Share it with the right people
Using the admin rights you have, select who has access to what information and what can be accessed by anyone.
Get others to contribute
You don't need to build this wiki alone; in fact, it's better with specialists. Figure out who they are and ask them to contribute.
How to Build a Wiki In 4 steps, With Slite
Today, personal wikis are a plugin and play kind of set up. You only need a tiny learning curve and be able to edit content. Modern wikis need good project management skills, real-time updates, and dedication. They're built with as much thought for the creator's user experience as they are for the users'.
Of course, there are other wiki tools out there: MediaWiki, DokuWiki, TiddlyWiki, Wikidot, Fandom, and Confluence, to name a few. However, we'll stick with what we know for this tutorial and use Slite.
1. Create your Slite Account
First up, you need to create your account in Slite. It's free to do and done in four steps. Use Google, Slack, Apple ID, or your work email to register. Tell us a bit about yourself and your team. Pick a URL, and you're good to go.
2. “Clone in my Slite” or start from scratch
Jump over to our private wiki solutions page and click "clone in my Slite" this will pull the premade wiki template into your workspace. Or, if you're not a fan of our template (welp 😥), you can choose to create a "New private doc."
3. Edit whatever you want
The private wiki template is there as a guide. Feel free to add, takeaway, or tweak anything you want to make the template more personal and appropriate for your business.
4. Share with your team
Once you're happy with your wiki, you're ready to share it with your team. Select the team members you want to access the workplace or grant access to the entire company in a few clicks. Done!
Get started with Slite today
Ready to get started with your private wiki today? Dive straight in, sign up quickly for free and start using Slite templates to step your business up a gear.

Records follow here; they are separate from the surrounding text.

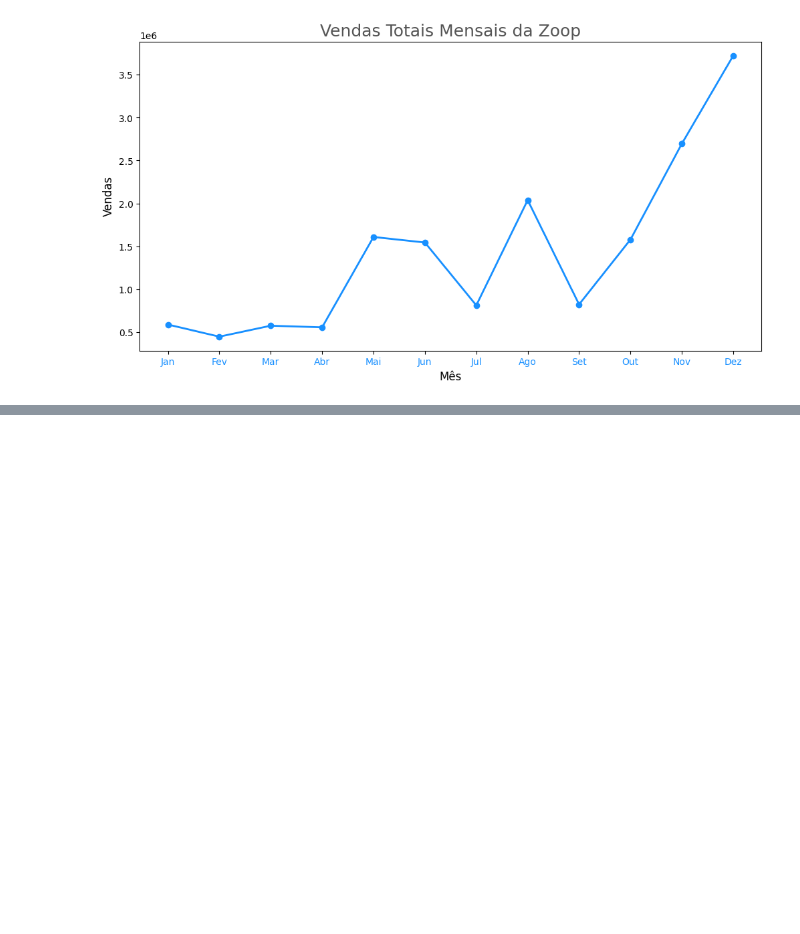
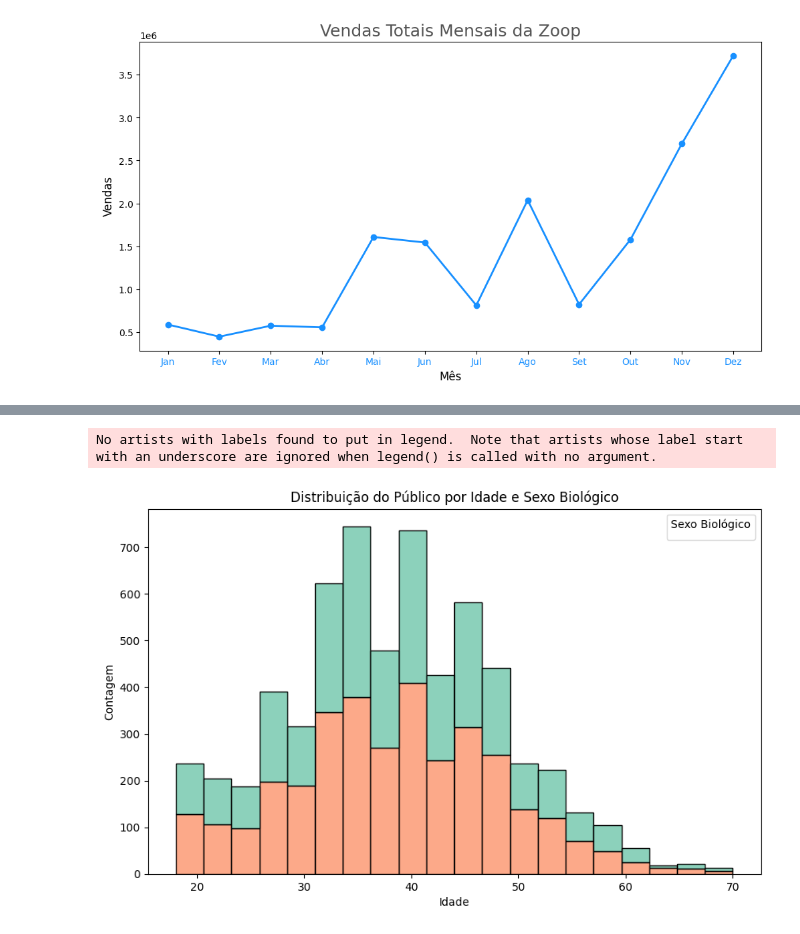
Before and after one commit to ingridalvesz/IA.Data.Science, a Jupyter notebook: dataia.ipynb, the cells around one changed output, grey strips where cells are left out. Cells and saved outputs as stored; diff of their text form; code cells hidden in the pictures; blank space fills up the shorter version.

```diff
--- a/dataia.ipynb
+++ b/dataia.ipynb
@@ -335,0 +383,13 @@ plt.show()
+# %%
+# Visualização em gráfico de barras empilhadas
+plt.figure(figsize=(10, 6))
+sns.histplot(data=df, x='idade', hue='sexo_biologico', multiple='stack', bins=20, palette='Set2')
+plt.title('Distribuição do Público por Idade e Sexo Biológico')
+plt.xlabel('Idade')
+plt.ylabel('Contagem')
+plt.legend(title='Sexo Biológico')
+
+plt.show()
+# %% [output]
+No artists with labels found to put in legend.  Note that artists whose label start with an underscore are ignored when legend() is called with no argument.
+[figure, added]
```
Also changed, not shown: parts of 5 cells of this notebook.
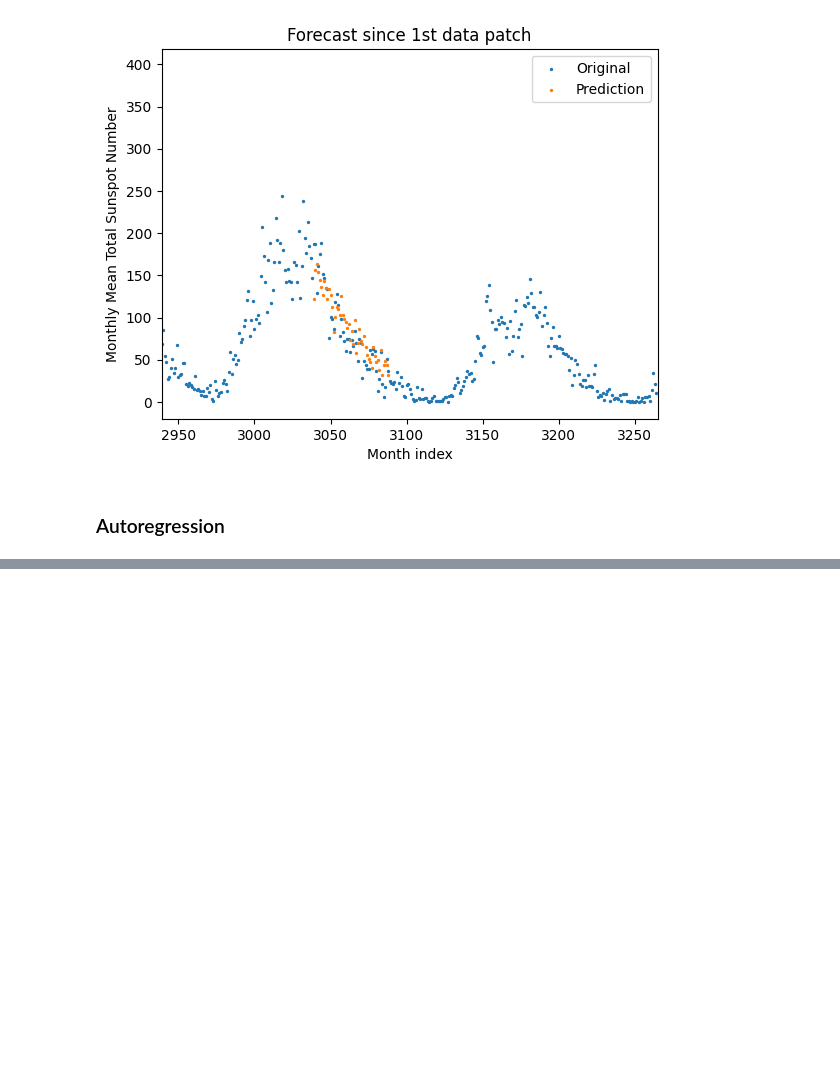
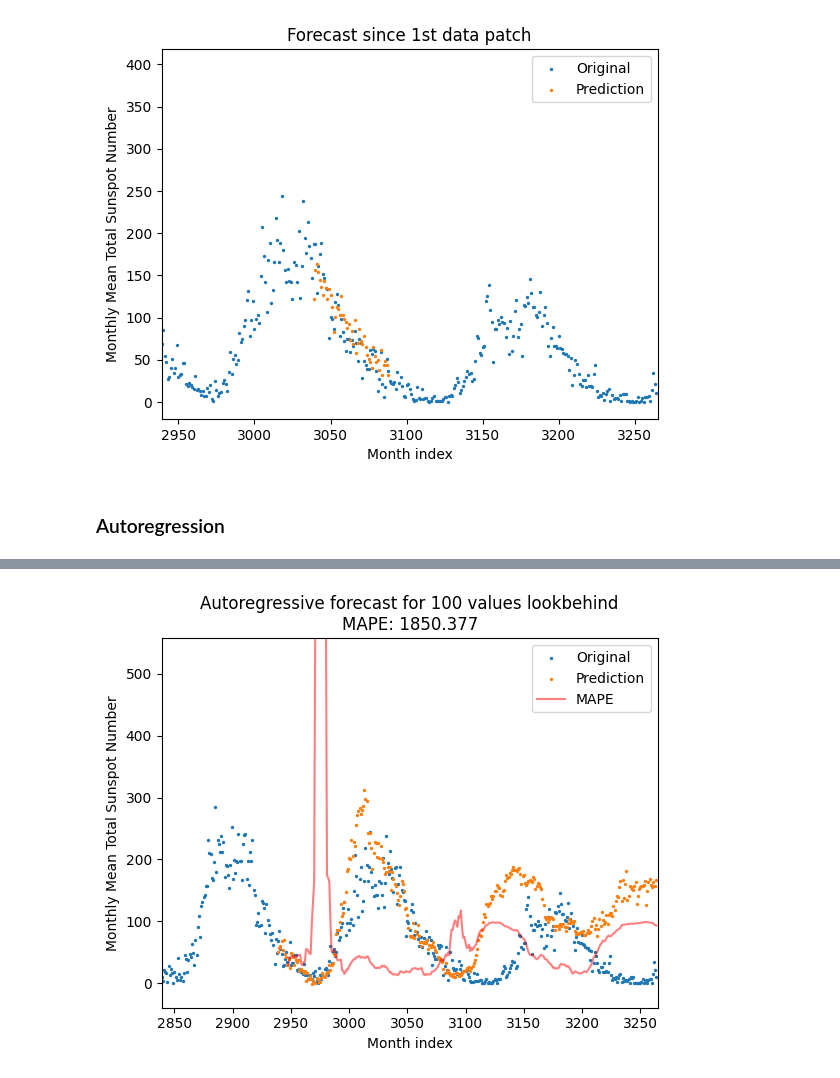
Before and after one commit to Wotaker/timeseries-models, a Jupyter notebook: xgb_report.ipynb, the cells around one changed output, grey strips where cells are left out. Drawn from its saved outputs; the diff is of its cells as text; code cells hidden in the pictures; blank space fills up the shorter version.

```diff
--- a/xgb_report.ipynb
+++ b/xgb_report.ipynb
@@ -71,0 +92,4 @@ plot_forecast_ar(ds_sunspots_ar.series_all, forecast_series_ar, months_lim, N_ST
+# %%
+plot_forecast_ar(ds_sunspots_ar.series_all, forecast_series_ar, months_lim, N_STEPS_IN_AR, metric_name="mape")
+# %% [output]
+[figure, added]
```
Also changed, not shown: parts of 6 cells of this notebook, 3 other files.
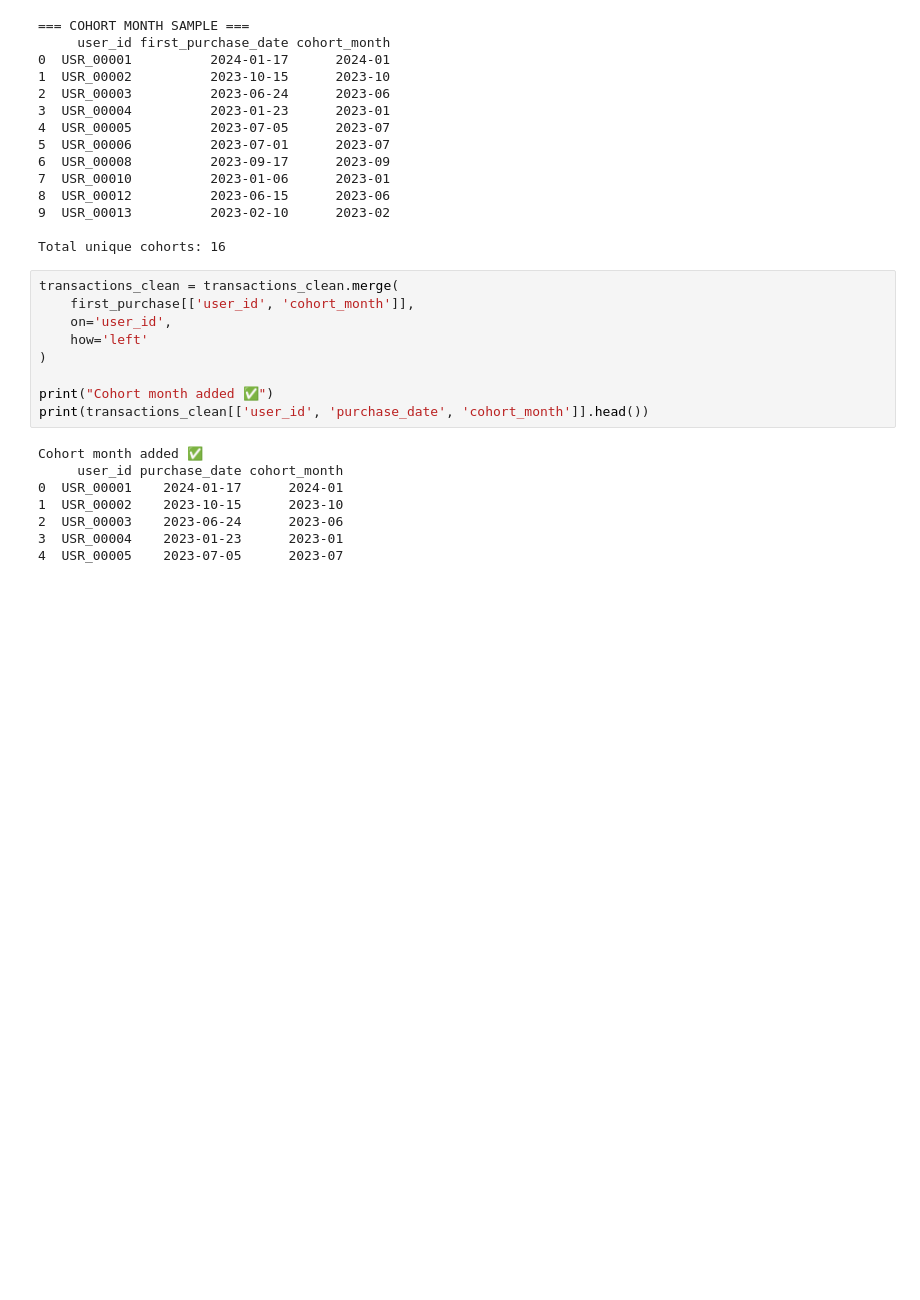
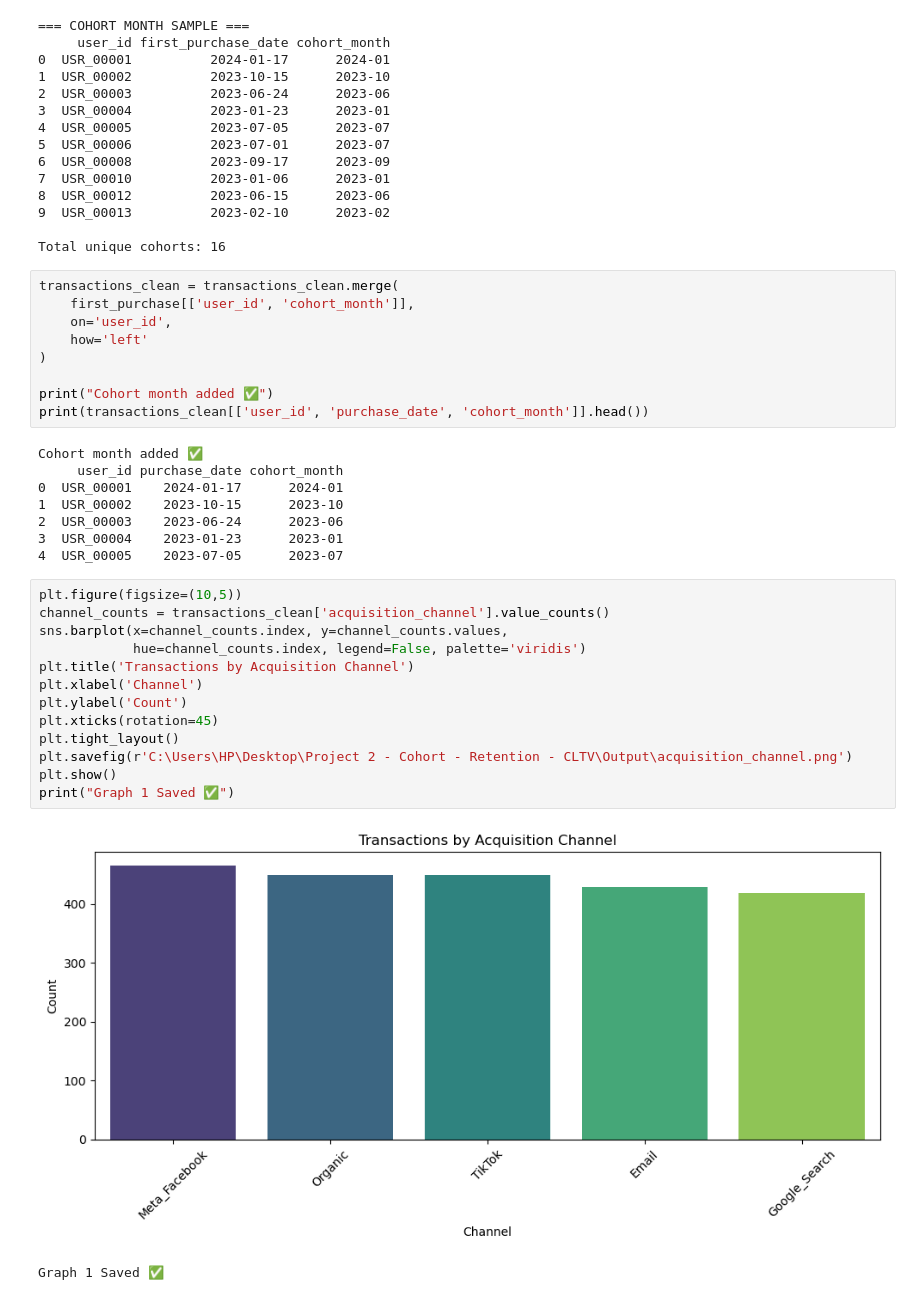
Before and after one commit to poonambokde/Project2-Cohort-Retention-CLTV, a Jupyter notebook: Notebook/01_EDA_Cleaning.ipynb, the cells around one changed output. Drawn from its saved outputs; the diff is of its cells as text; blank space fills up the shorter version.

Commit message:
eda: add acquisition channel and region distribution plots (fixes #5)

```diff
--- a/Notebook/01_EDA_Cleaning.ipynb
+++ b/Notebook/01_EDA_Cleaning.ipynb
@@ -150,3 +150,19 @@ Cohort month added ✅
 2  USR_00003    2023-06-24      2023-06
 3  USR_00004    2023-01-23      2023-01
 4  USR_00005    2023-07-05      2023-07
+# %%
+plt.figure(figsize=(10,5))
+channel_counts = transactions_clean['acquisition_channel'].value_counts()
+sns.barplot(x=channel_counts.index, y=channel_counts.values,
+            hue=channel_counts.index, legend=False, palette='viridis')
+plt.title('Transactions by Acquisition Channel')
+plt.xlabel('Channel')
+plt.ylabel('Count')
+plt.xticks(rotation=45)
+plt.tight_layout()
+plt.savefig(r'C:\Users\HP\Desktop\Project 2 - Cohort - Retention - CLTV\Output\acquisition_channel.png')
+plt.show()
+print("Graph 1 Saved ✅")
+# %% [output]
+[figure, added]
+Graph 1 Saved ✅
```
Also changed, not shown: parts of 2 cells of this notebook.
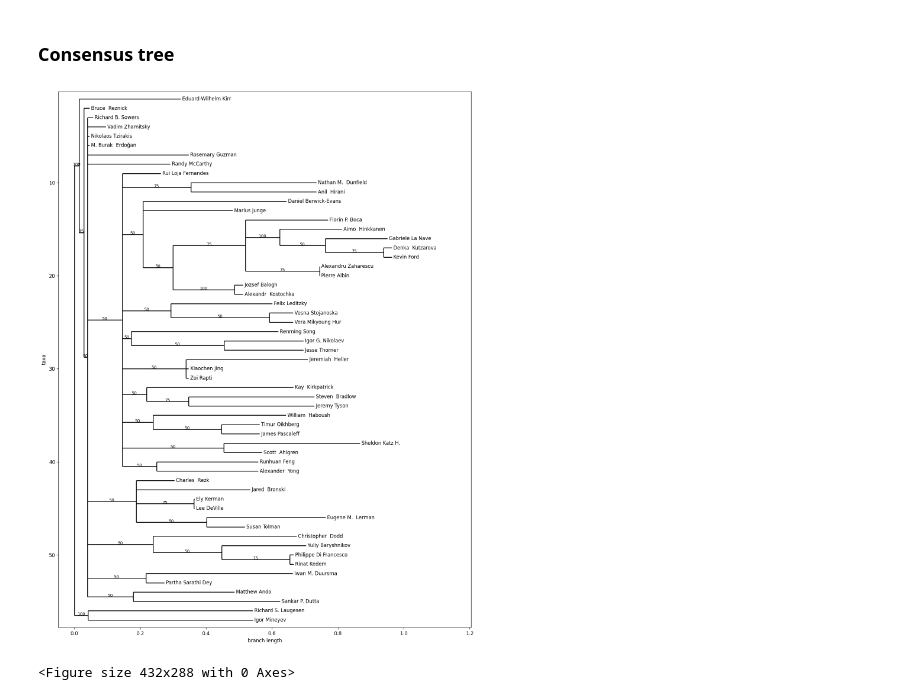
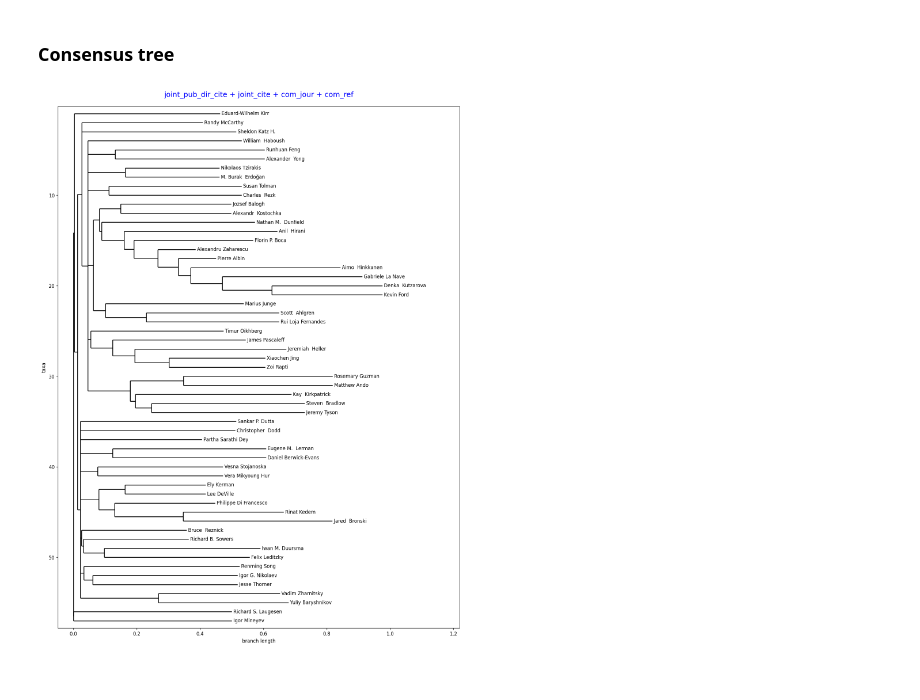
Before and after one commit to CoulsonZhang/Deep_Structure, a Jupyter notebook: Clustering/ConsensusTrees.ipynb, the cells around one changed output. Saved outputs shown, nothing was run; the diff lists cells and outputs as text; code cells hidden in the pictures.

```diff
--- a/Clustering/ConsensusTrees.ipynb
+++ b/Clustering/ConsensusTrees.ipynb
@@ -34,7 +34,7 @@ def phylo_dmatrix_from_numpy(labels, distance_mat):
 # %% [markdown]
 ### Distance Function
 # %%
-def d1(similarity: np.ndarray, r: float =1.5) -> np.ndarray:
+def d1(similarity: np.ndarray, r: float =1.05) -> np.ndarray:
     np.fill_diagonal(similarity, 0)
     ret = 1/np.power(r, similarity)
     np.fill_diagonal(ret, 0)
@@ -159,11 +161,12 @@ consensus_tree = Consensus.majority_consensus(phylo_trees, cutoff=0.5)
 # %%
 fig = plt.figure(figsize=(15, 20), dpi=120)
 axes = fig.add_subplot(1, 1, 1)
-Phylo.draw(consensus_tree, axes=axes, do_show=True)
-plt.savefig("consensus.png")
+fontdic = {'fontsize': 15, 'color':  'blue'}
+axes.set_title("joint_pub_dir_cite + joint_cite + com_jour + com_ref", fontdict=fontdic, pad=20)
+Phylo.draw(consensus_tree, axes=axes, show_confidence=False, do_show=False)
+plt.savefig("tree_images/consensus_jpdc-jc-cj-cr.png")
 # %% [output]
-[figure, old version]
+[figure, new version]
-<Figure size 432x288 with 0 Axes>
 # %%
 i = 0
 for tree in phylo_trees:
```
Also changed, not shown: parts of 4 cells of this notebook, 6 other files.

Christophe Pasquier is Slite’s co-founder and CEO. Chris’ goal is to help teams do incredible work in better environments, by helping them embrace remote work and async communication. He currently lives in Berlin with his wife and baby Noé. Find him @Christophepas on Twitter!